With that said, why not give it a try? Nothing else works for Crohn's disease (at least in conventional medicine). Pycnogenol has thousands of studies behind it for other conditions. Since bowel problems cause so many of these conditions, it's possible the Pycnogenol is helping the gut. There are no known side effects, so it's definitely worth a try. You can find Pycnogenol at any health food store and online.
Your insider for better health,

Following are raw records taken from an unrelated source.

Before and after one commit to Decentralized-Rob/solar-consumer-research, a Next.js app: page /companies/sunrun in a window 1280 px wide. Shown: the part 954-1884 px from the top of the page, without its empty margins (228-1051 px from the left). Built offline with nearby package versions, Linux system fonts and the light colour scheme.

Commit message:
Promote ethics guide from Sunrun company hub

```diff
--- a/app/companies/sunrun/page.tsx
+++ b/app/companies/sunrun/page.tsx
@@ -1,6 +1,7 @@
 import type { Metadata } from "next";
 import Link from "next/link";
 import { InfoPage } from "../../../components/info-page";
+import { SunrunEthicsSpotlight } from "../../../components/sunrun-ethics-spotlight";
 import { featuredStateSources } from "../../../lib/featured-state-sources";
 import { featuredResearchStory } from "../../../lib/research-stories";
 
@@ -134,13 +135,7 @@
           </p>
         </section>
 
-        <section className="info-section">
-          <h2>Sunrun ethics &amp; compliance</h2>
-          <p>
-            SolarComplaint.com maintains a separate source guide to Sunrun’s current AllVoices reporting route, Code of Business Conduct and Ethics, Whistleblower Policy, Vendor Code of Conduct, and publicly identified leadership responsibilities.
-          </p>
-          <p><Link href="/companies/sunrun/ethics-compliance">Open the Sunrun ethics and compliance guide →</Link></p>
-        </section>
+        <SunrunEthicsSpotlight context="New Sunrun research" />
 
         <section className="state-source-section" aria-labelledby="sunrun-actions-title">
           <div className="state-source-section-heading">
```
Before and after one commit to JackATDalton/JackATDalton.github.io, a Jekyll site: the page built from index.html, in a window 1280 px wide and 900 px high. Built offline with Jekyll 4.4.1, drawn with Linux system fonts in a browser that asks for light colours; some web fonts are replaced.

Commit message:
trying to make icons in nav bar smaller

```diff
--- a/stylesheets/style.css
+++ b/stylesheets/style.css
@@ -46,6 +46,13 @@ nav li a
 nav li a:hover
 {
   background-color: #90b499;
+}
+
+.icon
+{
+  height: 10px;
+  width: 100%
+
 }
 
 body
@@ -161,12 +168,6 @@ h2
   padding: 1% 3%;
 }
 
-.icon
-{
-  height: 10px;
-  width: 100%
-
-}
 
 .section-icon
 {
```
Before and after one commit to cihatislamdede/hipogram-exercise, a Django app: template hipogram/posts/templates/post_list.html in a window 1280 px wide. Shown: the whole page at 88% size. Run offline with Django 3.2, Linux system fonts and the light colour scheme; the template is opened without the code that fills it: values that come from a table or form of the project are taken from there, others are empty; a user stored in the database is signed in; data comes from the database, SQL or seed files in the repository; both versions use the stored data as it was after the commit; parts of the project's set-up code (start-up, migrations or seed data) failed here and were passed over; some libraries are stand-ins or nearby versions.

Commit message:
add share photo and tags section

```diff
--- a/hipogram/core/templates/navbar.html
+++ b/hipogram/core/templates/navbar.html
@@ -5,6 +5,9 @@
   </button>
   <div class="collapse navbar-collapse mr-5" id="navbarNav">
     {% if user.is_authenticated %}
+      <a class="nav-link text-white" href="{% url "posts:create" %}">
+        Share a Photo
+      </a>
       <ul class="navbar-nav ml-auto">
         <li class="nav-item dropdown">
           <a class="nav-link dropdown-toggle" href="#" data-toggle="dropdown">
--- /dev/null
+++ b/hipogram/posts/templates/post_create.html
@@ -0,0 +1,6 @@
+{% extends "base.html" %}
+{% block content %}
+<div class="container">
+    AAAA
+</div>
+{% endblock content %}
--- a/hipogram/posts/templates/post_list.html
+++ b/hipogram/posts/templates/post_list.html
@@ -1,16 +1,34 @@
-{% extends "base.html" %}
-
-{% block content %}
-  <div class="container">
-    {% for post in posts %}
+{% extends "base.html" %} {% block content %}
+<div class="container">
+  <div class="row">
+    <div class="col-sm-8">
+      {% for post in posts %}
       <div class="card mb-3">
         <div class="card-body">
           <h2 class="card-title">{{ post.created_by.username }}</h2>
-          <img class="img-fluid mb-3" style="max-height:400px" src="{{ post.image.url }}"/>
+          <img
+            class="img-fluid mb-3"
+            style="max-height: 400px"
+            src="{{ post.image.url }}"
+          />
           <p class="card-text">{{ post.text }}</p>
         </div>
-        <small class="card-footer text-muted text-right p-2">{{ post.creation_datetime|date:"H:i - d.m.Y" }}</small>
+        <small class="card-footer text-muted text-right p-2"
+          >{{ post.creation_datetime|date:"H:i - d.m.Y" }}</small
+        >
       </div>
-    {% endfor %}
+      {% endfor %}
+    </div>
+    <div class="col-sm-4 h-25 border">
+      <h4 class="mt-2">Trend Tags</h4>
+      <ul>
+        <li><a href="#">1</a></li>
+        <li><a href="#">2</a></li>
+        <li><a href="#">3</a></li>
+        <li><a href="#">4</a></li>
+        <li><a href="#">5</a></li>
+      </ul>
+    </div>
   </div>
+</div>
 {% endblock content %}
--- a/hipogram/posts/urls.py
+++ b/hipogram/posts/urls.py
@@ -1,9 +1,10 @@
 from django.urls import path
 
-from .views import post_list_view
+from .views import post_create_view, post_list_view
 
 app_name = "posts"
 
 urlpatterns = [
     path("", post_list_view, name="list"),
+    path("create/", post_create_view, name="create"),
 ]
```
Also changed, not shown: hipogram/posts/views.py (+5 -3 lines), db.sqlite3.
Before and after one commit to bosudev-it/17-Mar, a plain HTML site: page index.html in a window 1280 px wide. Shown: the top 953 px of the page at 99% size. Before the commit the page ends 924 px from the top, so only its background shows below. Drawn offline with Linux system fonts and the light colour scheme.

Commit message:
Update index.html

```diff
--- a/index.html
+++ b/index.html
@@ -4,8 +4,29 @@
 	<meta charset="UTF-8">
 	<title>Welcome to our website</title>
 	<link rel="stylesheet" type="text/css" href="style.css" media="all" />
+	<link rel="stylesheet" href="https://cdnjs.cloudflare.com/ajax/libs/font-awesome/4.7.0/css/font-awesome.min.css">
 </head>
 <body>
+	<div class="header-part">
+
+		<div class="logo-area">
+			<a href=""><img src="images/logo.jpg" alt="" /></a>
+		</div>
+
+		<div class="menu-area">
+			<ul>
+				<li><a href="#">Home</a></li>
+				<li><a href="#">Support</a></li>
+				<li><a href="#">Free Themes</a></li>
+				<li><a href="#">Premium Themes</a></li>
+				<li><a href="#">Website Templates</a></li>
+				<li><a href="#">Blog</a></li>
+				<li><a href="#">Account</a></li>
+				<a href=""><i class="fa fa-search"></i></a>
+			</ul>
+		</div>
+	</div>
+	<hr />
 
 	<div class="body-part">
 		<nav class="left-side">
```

Steve Kroening is the editor of Nutrient Insider, a twice-a-week email newsletter that brings you the latest healing breakthroughs from the world of nutrition and dietary supplements. For over 20 years, Steve has worked hand-in-hand with some of the nation's top doctors, including Drs. Robert Rowen, Frank Shallenberger, Nan Fuchs, William Campbell Douglass, and best-selling author James Balch. Steve is the author of the book Practical Guide to Home Remedies. As a health journalist, Steve's articles have appeared in countless magazines, blogs, and websites.